Bulletin of the Global Volcanism Network, vol. 23, no. 8 (August 1998)
Managing Editor: Richard Wunderman.

Kerinci (Indonesia) Plume rises to 2 km on 4 July

Please cite this report as:

Global Volcanism Program, 1998. Report on Kerinci (Indonesia). In: Wunderman, R (ed.), Bulletin of the Global Volcanism Network, 23:8. Smithsonian Institution. https://doi.org/10.5479/si.GVP.BGVN199808-261170.

Volcano Profile |  Complete Bulletin


Kerinci

Indonesia

1.697°S, 101.264°E; summit elev. 3800 m

All times are local (unless otherwise noted)


Activity increased beginning on 4 July. A gray-to-black plume escaped the summit crater under high pressure around noon. Local residents heard a noise similar to cannon-fire. The cloud rose 800-2,000 m above the summit. The eruption ended about 1700. On 5 July the volcano had resumed its normal level of activity; the plume reached heights of 100-400 m above the summit.

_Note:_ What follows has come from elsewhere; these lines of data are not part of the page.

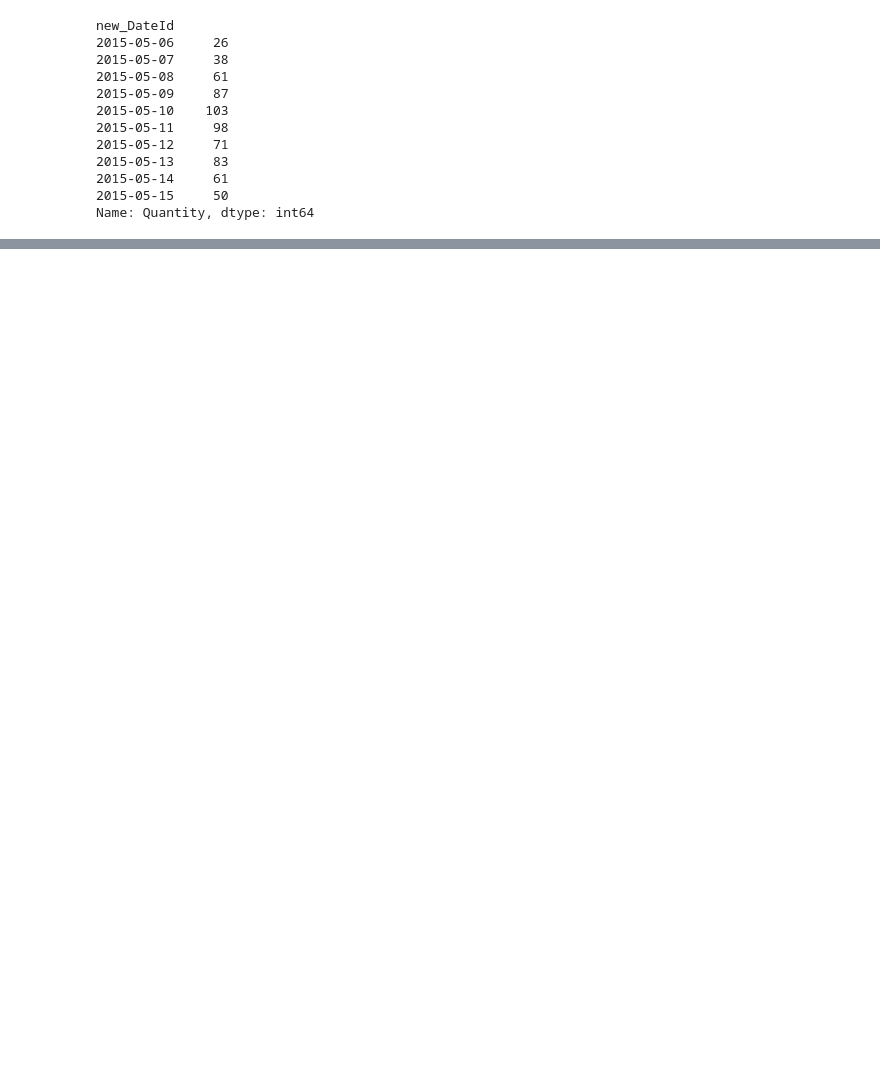
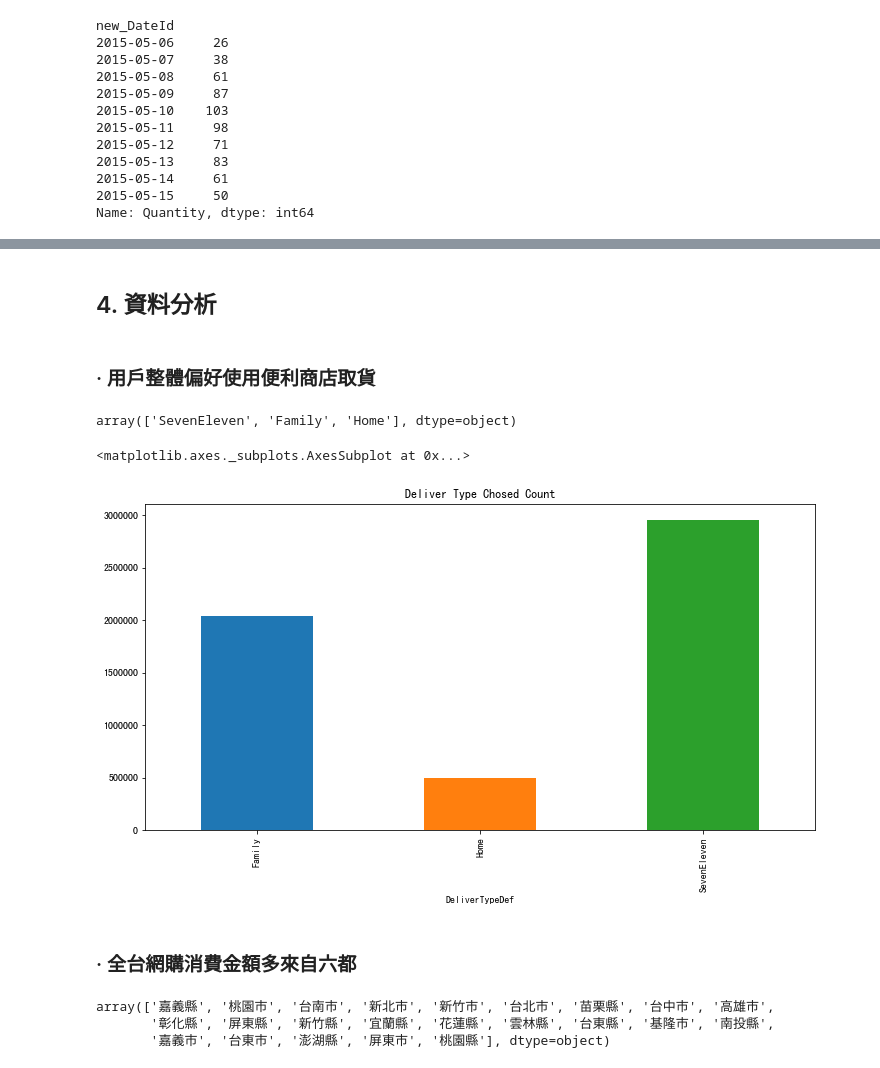
Before and after one commit to hsiehkl/NTU-CSX-Project, a Jupyter notebook: week_1/week_1_first_meet.ipynb, the cells around one changed output, grey strips where cells are left out. Drawn from its saved outputs; the diff is of its cells as text; code cells hidden in the pictures; blank space fills up the shorter version.

```diff
--- a/week_1/week_1_first_meet.ipynb
+++ b/week_1/week_1_first_meet.ipynb
@@ -178,0 +183,17 @@ data.plot()
+# %% [markdown]
+## 4. 資料分析
+# %% [markdown]
+### · 用戶整體偏好使用便利商店取貨
+# %%
+deliverTypeDef = df["DeliverTypeDef"]
+deliverTypeDef.unique()
+# %% [output]
+array(['SevenEleven', 'Family', 'Home'], dtype=object)
+# %%
+dataDeliverType = df.groupby(by = 'DeliverTypeDef')["SalesOrderSlaveTotalPayment"].count()
+dataDeliverType.plot.bar(x="DeliverTypeDef", figsize=(12,6), title="Deliver Type Chosed Count")
+# %% [output]
+<matplotlib.axes._subplots.AxesSubplot at 0x...>
+[figure, added]
+# %% [markdown]
+### · 全台網購消費金額多來自六都
@@ -178,0 +203,6 @@ data.plot()
+# %%
+df2["City"].unique()
+# %% [output]
+array(['嘉義縣', '桃園市', '台南市', '新北市', '新竹市', '台北市', '苗栗縣', '台中市', '高雄市',
+       '彰化縣', '屏東縣', '新竹縣', '宜蘭縣', '花蓮縣', '雲林縣', '台東縣', '基隆市', '南投縣',
+       '嘉義市', '台東市', '澎湖縣', '屏東市', '桃園縣'], dtype=object)
```
Also changed, not shown: parts of 9 cells of this notebook.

Geologic Background. Gunung Kerinci in central Sumatra forms Indonesia's highest volcano and is one of the most active in Sumatra. It is capped by an unvegetated young summit cone that was constructed NE of an older crater remnant. There is a deep 600-m-wide summit crater often partially filled by a small crater lake that lies on the NE crater floor, opposite the SW-rim summit. The massive 13 x 25 km wide volcano towers 2400-3300 m above surrounding plains and is elongated in a N-S direction. Frequently active, Kerinci has been the source of numerous moderate explosive eruptions since its first recorded eruption in 1838.

Information Contacts: R. Sukhyar, Director, Volcanological Survey of Indonesia (VSI), Bandung, Indonesia (URL: http://www.vsi.esdm.go.id/).